Savant receives grant from NIDA for development of compulsive behavior

Savant HWP, Inc. has announced the receipt of a three-year grant to support the development of 18-MC, or 18-methoxycoronaridine, as a potential orally active treatment for drug addiction, obesity and other forms of compulsive behavior.

The grant, given by the National Institute on Drug Abuse (NIDA) of the National Institutes of Health (NIH), provides a total of $6,486,657 to support IND-enabling studies and GMP Scale-Up of 18-MC for use in clinical trials. Savant expects to begin human clinical safety studies of 18-MC in Brazil in early 2013, where the drug will also be studied as a potential treatment for leishmaniasis, and to begin US clinical development in addiction in 2014.

"Unlike current treatments for drug addiction and nicotine abuse, 18-MC uniquely targets the central dopamine "reward" pathway involved in all forms of addictive "pleasure-seeking" behaviors, including over-eating," said Stephen Hurst, Savant HWP Chairman and CEO.

"Years of preclinical research using a variety of addiction models, by Savant's scientific founder, Stanley Glick, Director of the Center for Neuropharmacology and Neuroscience at Albany Medical College, suggests this compound has the potential to bring a major treatment advance to the fields of addiction medicine and obesity therapy."

"18-MC is likely to be the first of a new generation of agents effective against a broad spectrum of addictions-from hard drugs such as heroin and cocaine, to alcohol, nicotine and even sugary, high-fat foods, possibly reducing obesity rates," said Glick, who has studied the neurobiology of addiction for 40 years.
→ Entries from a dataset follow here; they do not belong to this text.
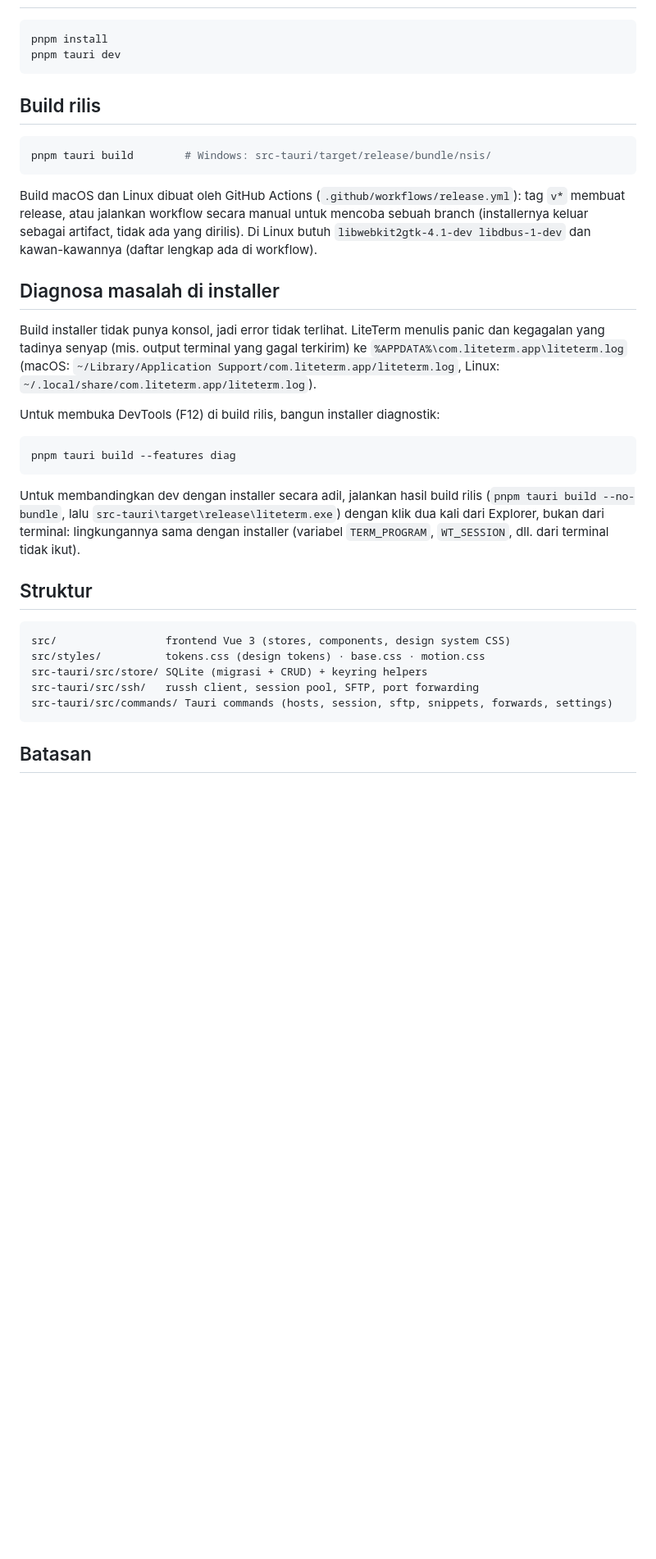
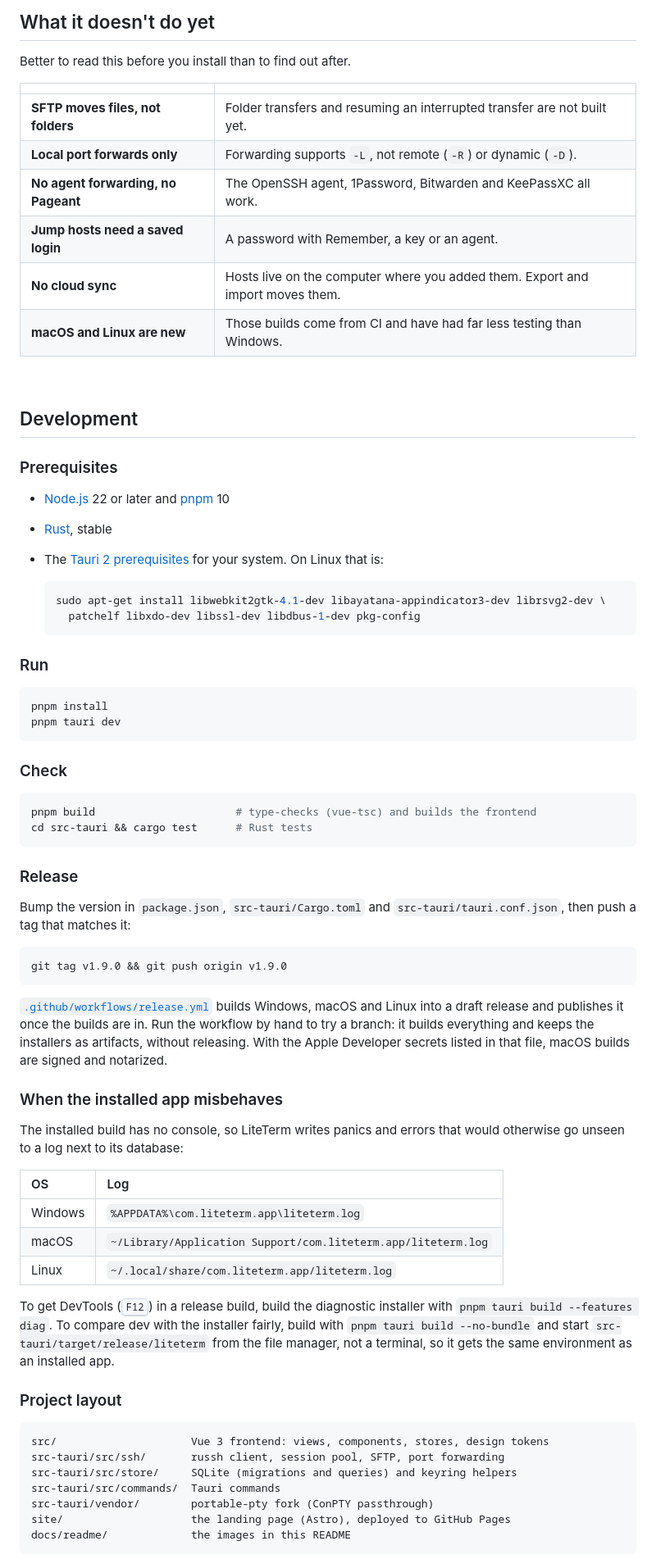
Before and after one commit to adittanu/liteterm, a Markdown page: README.md, the part around one of its changes. Shown at 82% size. Rendered like a GitHub page; blank space fills up the shorter version.

````diff
--- a/README.md
+++ b/README.md
@@ -54,49 +143,80 @@ Di macOS shortcut memakai `Cmd` (`Cmd+K` command palette, `Cmd+T` terminal lokal
+<br>
+
+## What it doesn't do yet
+
+Better to read this before you install than to find out after.
+
+| | |
+|:--|:--|
+| **SFTP moves files, not folders** | Folder transfers and resuming an interrupted transfer are not built yet. |
+| **Local port forwards only** | Forwarding supports `-L`, not remote (`-R`) or dynamic (`-D`). |
+| **No agent forwarding, no Pageant** | The OpenSSH agent, 1Password, Bitwarden and KeePassXC all work. |
+| **Jump hosts need a saved login** | A password with Remember, a key or an agent. |
+| **No cloud sync** | Hosts live on the computer where you added them. Export and import moves them. |
+| **macOS and Linux are new** | Those builds come from CI and have had far less testing than Windows. |
+
+<br>
+
+## Development
+
+### Prerequisites
+
+- [Node.js](https://nodejs.org) 22 or later and [pnpm](https://pnpm.io) 10
+- [Rust](https://rustup.rs), stable
+- The [Tauri 2 prerequisites](https://v2.tauri.app/start/prerequisites/) for your system. On Linux that is:
+
+  ```bash
+  sudo apt-get install libwebkit2gtk-4.1-dev libayatana-appindicator3-dev librsvg2-dev \
+    patchelf libxdo-dev libssl-dev libdbus-1-dev pkg-config
+  ```
+
+### Run
 
 ```bash
 pnpm install
 pnpm tauri dev
 ```
 
-## Build rilis
+### Check
 
 ```bash
-pnpm tauri build        # Windows: src-tauri/target/release/bundle/nsis/
+pnpm build                      # type-checks (vue-tsc) and builds the frontend
+cd src-tauri && cargo test      # Rust tests
 ```
 
-Build macOS dan Linux dibuat oleh GitHub Actions (`.github/workflows/release.yml`):
-tag `v*` membuat release, atau jalankan workflow secara manual untuk mencoba
-sebuah branch (installernya keluar sebagai artifact, tidak ada yang dirilis).
-Di Linux butuh `libwebkit2gtk-4.1-dev libdbus-1-dev` dan kawan-kawannya
-(daftar lengkap ada di workflow).
+### Release
 
-## Diagnosa masalah di installer
-
-Build installer tidak punya konsol, jadi error tidak terlihat. LiteTerm menulis
-panic dan kegagalan yang tadinya senyap (mis. output terminal yang gagal terkirim)
-ke `%APPDATA%\com.liteterm.app\liteterm.log` (macOS:
-`~/Library/Application Support/com.liteterm.app/liteterm.log`, Linux:
-`~/.local/share/com.liteterm.app/liteterm.log`).
-
-Untuk membuka DevTools (F12) di build rilis, bangun installer diagnostik:
+Bump the version in `package.json`, `src-tauri/Cargo.toml` and `src-tauri/tauri.conf.json`, then push a tag that matches it:
 
 ```bash
-pnpm tauri build --features diag
+git tag v1.9.0 && git push origin v1.9.0
 ```
 
-Untuk membandingkan dev dengan installer secara adil, jalankan hasil build rilis
-(`pnpm tauri build --no-bundle`, lalu `src-tauri\target\release\liteterm.exe`)
-dengan klik dua kali dari Explorer, bukan dari terminal: lingkungannya sama dengan
-installer (variabel `TERM_PROGRAM`, `WT_SESSION`, dll. dari terminal tidak ikut).
+[`.github/workflows/release.yml`](.github/workflows/release.yml) builds Windows, macOS and Linux into a draft release and publishes it once the builds are in. Run the workflow by hand to try a branch: it builds everything and keeps the installers as artifacts, without releasing. With the Apple Developer secrets listed in that file, macOS builds are signed and notarized.
 
-## Struktur
+### When the installed app misbehaves
+
+The installed build has no console, so LiteTerm writes panics and errors that would otherwise go unseen to a log next to its database:
+
+| OS | Log |
+|:--|:--|
+| Windows | `%APPDATA%\com.liteterm.app\liteterm.log` |
+| macOS | `~/Library/Application Support/com.liteterm.app/liteterm.log` |
+| Linux | `~/.local/share/com.liteterm.app/liteterm.log` |
+
+To get DevTools (<kbd>F12</kbd>) in a release build, build the diagnostic installer with `pnpm tauri build --features diag`. To compare dev with the installer fairly, build with `pnpm tauri build --no-bundle` and start `src-tauri/target/release/liteterm` from the file manager, not a terminal, so it gets the same environment as an installed app.
+
+### Project layout
 
 ```
-src/                 frontend Vue 3 (stores, components, design system CSS)
-src/styles/          tokens.css (design tokens) · base.css · motion.css
-src-tauri/src/store/ SQLite (migrasi + CRUD) + keyring helpers
-src-tauri/src/ssh/   russh client, session pool, SFTP, port forwarding
-src-tauri/src/commands/ Tauri commands (hosts, session, sftp, snippets, forwards, settings)
+src/                     Vue 3 frontend: views, components, stores, design tokens
+src-tauri/src/ssh/       russh client, session pool, SFTP, port forwarding
+src-tauri/src/store/     SQLite (migrations and queries) and keyring helpers
+src-tauri/src/commands/  Tauri commands
+src-tauri/vendor/        portable-pty fork (ConPTY passthrough)
+site/                    the landing page (Astro), deployed to GitHub Pages
+docs/readme/             the images in this README
 ```
 
-## Batasan
+<br>
 
````
Also changed, not shown: other parts of README.md (+139 -51 lines), docs/readme/banner.png (added), docs/readme/demo.gif (added), docs/readme/features.png (added).
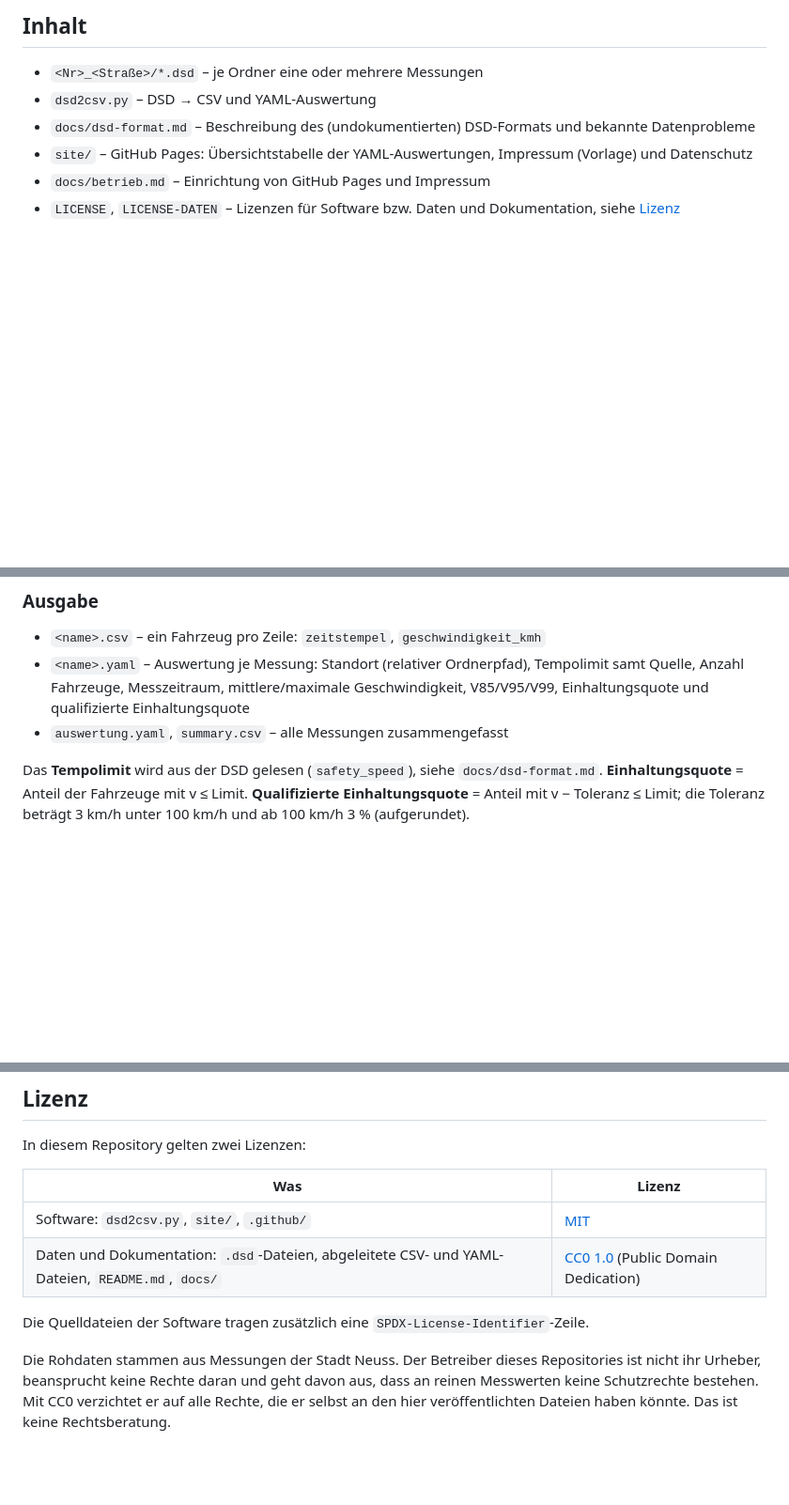
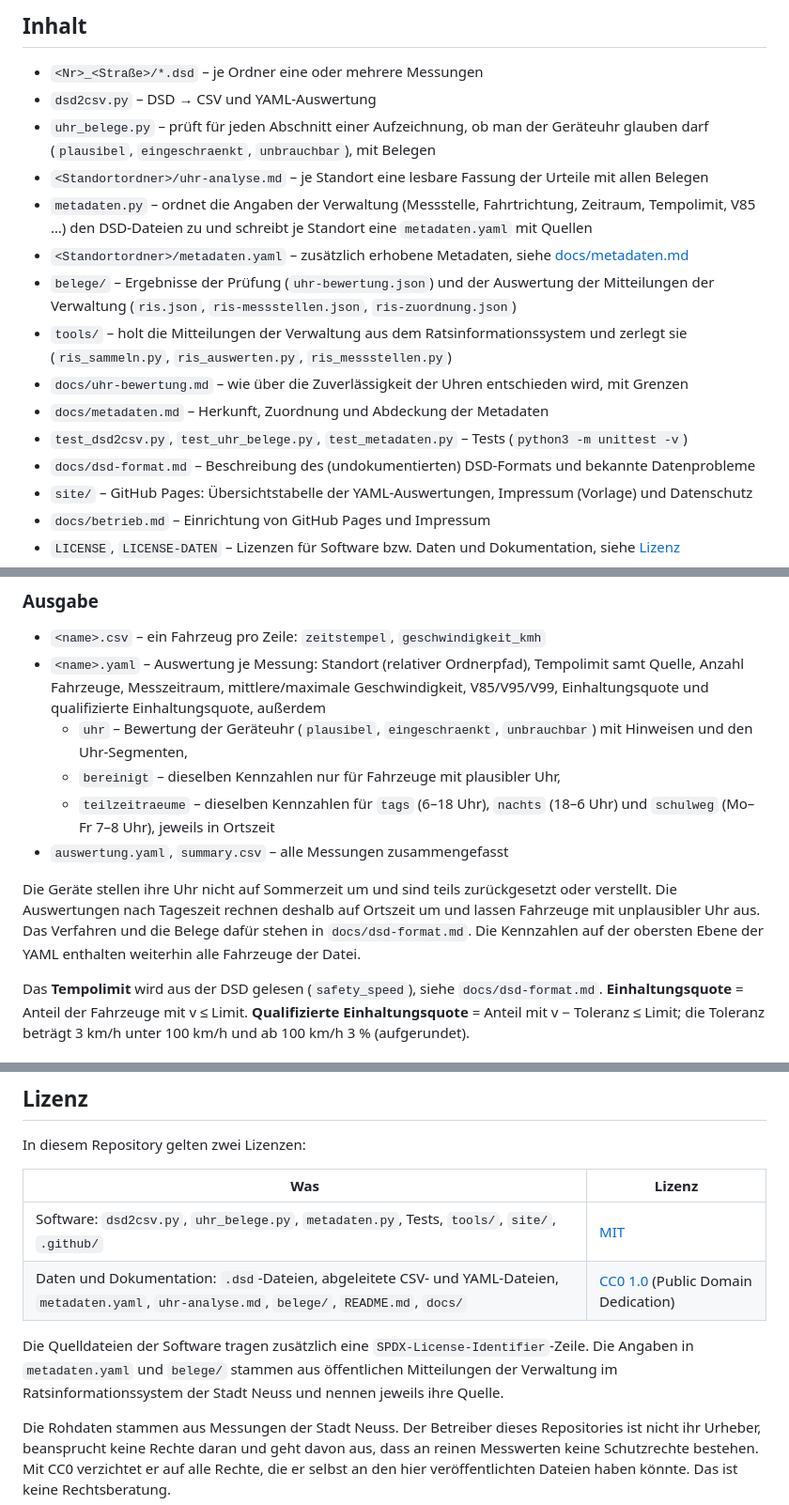
Before and after one commit to Khazuar/neuss-dialogdisplays, a Markdown page: README.md, 3 parts joined by grey strips. Shown at 94% size. GitHub-like rendering; blank space fills up the shorter version.

Commit message:
README: Metadaten, Uhr-Belege und Lizenzzuordnung ergänzen
Co-Authored-By: Claude Sonnet 5.5 <noreply@anthropic.com>

```diff
--- a/README.md
+++ b/README.md
@@ -15,6 +15,19 @@ werden aus den DSDs erzeugt und separat veröffentlicht, siehe [Abgeleitete Date
 
 - `<Nr>_<Straße>/*.dsd` – je Ordner eine oder mehrere Messungen
 - `dsd2csv.py` – DSD → CSV und YAML-Auswertung
+- `uhr_belege.py` – prüft für jeden Abschnitt einer Aufzeichnung, ob man der Geräteuhr glauben darf
+  (`plausibel`, `eingeschraenkt`, `unbrauchbar`), mit Belegen
+- `<Standortordner>/uhr-analyse.md` – je Standort eine lesbare Fassung der Urteile mit allen Belegen
+- `metadaten.py` – ordnet die Angaben der Verwaltung (Messstelle, Fahrtrichtung, Zeitraum, Tempolimit, V85 …) den
+  DSD-Dateien zu und schreibt je Standort eine `metadaten.yaml` mit Quellen
+- `<Standortordner>/metadaten.yaml` – zusätzlich erhobene Metadaten, siehe [docs/metadaten.md](docs/metadaten.md)
+- `belege/` – Ergebnisse der Prüfung (`uhr-bewertung.json`) und der Auswertung der Mitteilungen der
+  Verwaltung (`ris.json`, `ris-messstellen.json`, `ris-zuordnung.json`)
+- `tools/` – holt die Mitteilungen der Verwaltung aus dem Ratsinformationssystem und zerlegt sie
+  (`ris_sammeln.py`, `ris_auswerten.py`, `ris_messstellen.py`)
+- `docs/uhr-bewertung.md` – wie über die Zuverlässigkeit der Uhren entschieden wird, mit Grenzen
+- `docs/metadaten.md` – Herkunft, Zuordnung und Abdeckung der Metadaten
+- `test_dsd2csv.py`, `test_uhr_belege.py`, `test_metadaten.py` – Tests (`python3 -m unittest -v`)
 - `docs/dsd-format.md` – Beschreibung des (undokumentierten) DSD-Formats und bekannte Datenprobleme
 - `site/` – GitHub Pages: Übersichtstabelle der YAML-Auswertungen, Impressum (Vorlage) und Datenschutz
 - `docs/betrieb.md` – Einrichtung von GitHub Pages und Impressum
@@ -56,8 +69,18 @@ sinnvoll.
 - `<name>.csv` – ein Fahrzeug pro Zeile: `zeitstempel`, `geschwindigkeit_kmh`
 - `<name>.yaml` – Auswertung je Messung: Standort (relativer Ordnerpfad), Tempolimit samt Quelle,
   Anzahl Fahrzeuge, Messzeitraum, mittlere/maximale Geschwindigkeit, V85/V95/V99, Einhaltungsquote und
-  qualifizierte Einhaltungsquote
+  qualifizierte Einhaltungsquote, außerdem
+  - `uhr` – Bewertung der Geräteuhr (`plausibel`, `eingeschraenkt`, `unbrauchbar`) mit Hinweisen und den
+    Uhr-Segmenten,
+  - `bereinigt` – dieselben Kennzahlen nur für Fahrzeuge mit plausibler Uhr,
+  - `teilzeitraeume` – dieselben Kennzahlen für `tags` (6–18 Uhr), `nachts` (18–6 Uhr) und `schulweg`
+    (Mo–Fr 7–8 Uhr), jeweils in Ortszeit
 - `auswertung.yaml`, `summary.csv` – alle Messungen zusammengefasst
+
+Die Geräte stellen ihre Uhr nicht auf Sommerzeit um und sind teils zurückgesetzt oder verstellt. Die
+Auswertungen nach Tageszeit rechnen deshalb auf Ortszeit um und lassen Fahrzeuge mit unplausibler Uhr aus.
+Das Verfahren und die Belege dafür stehen in `docs/dsd-format.md`. Die Kennzahlen auf der obersten Ebene der
+YAML enthalten weiterhin alle Fahrzeuge der Datei.
 
 Das **Tempolimit** wird aus der DSD gelesen (`safety_speed`), siehe `docs/dsd-format.md`.
 **Einhaltungsquote** = Anteil der Fahrzeuge mit v ≤ Limit. **Qualifizierte Einhaltungsquote** = Anteil mit
@@ -76,10 +99,12 @@ In diesem Repository gelten zwei Lizenzen:
 
 | Was | Lizenz |
 |-----|--------|
-| Software: `dsd2csv.py`, `site/`, `.github/` | [MIT](LICENSE) |
-| Daten und Dokumentation: `.dsd`-Dateien, abgeleitete CSV- und YAML-Dateien, `README.md`, `docs/` | [CC0 1.0](LICENSE-DATEN) (Public Domain Dedication) |
+| Software: `dsd2csv.py`, `uhr_belege.py`, `metadaten.py`, Tests, `tools/`, `site/`, `.github/` | [MIT](LICENSE) |
+| Daten und Dokumentation: `.dsd`-Dateien, abgeleitete CSV- und YAML-Dateien, `metadaten.yaml`, `uhr-analyse.md`, `belege/`, `README.md`, `docs/` | [CC0 1.0](LICENSE-DATEN) (Public Domain Dedication) |
 
-Die Quelldateien der Software tragen zusätzlich eine `SPDX-License-Identifier`-Zeile.
+Die Quelldateien der Software tragen zusätzlich eine `SPDX-License-Identifier`-Zeile. Die Angaben in
+`metadaten.yaml` und `belege/` stammen aus öffentlichen Mitteilungen der Verwaltung im Ratsinformationssystem der Stadt
+Neuss und nennen jeweils ihre Quelle.
 
 Die Rohdaten stammen aus Messungen der Stadt Neuss. Der Betreiber dieses Repositories ist nicht ihr
 Urheber, beansprucht keine Rechte daran und geht davon aus, dass an reinen Messwerten keine Schutzrechte
```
"We're also hopeful that this drug will provide the additional benefit of relief for a completely unrelated disorder, leishmaniasis, which creates painful skin lesions as well as damaging internal organs."

18-MC is an alpha-3-beta-4 nicotinic receptor antagonist that modulates excessive dopamine fluctuations in the mesolimbic system of the brain. This mechanism of action differs from all current medications used to treat addiction that are either agonists or antagonists for the addiction substance's primary receptor site.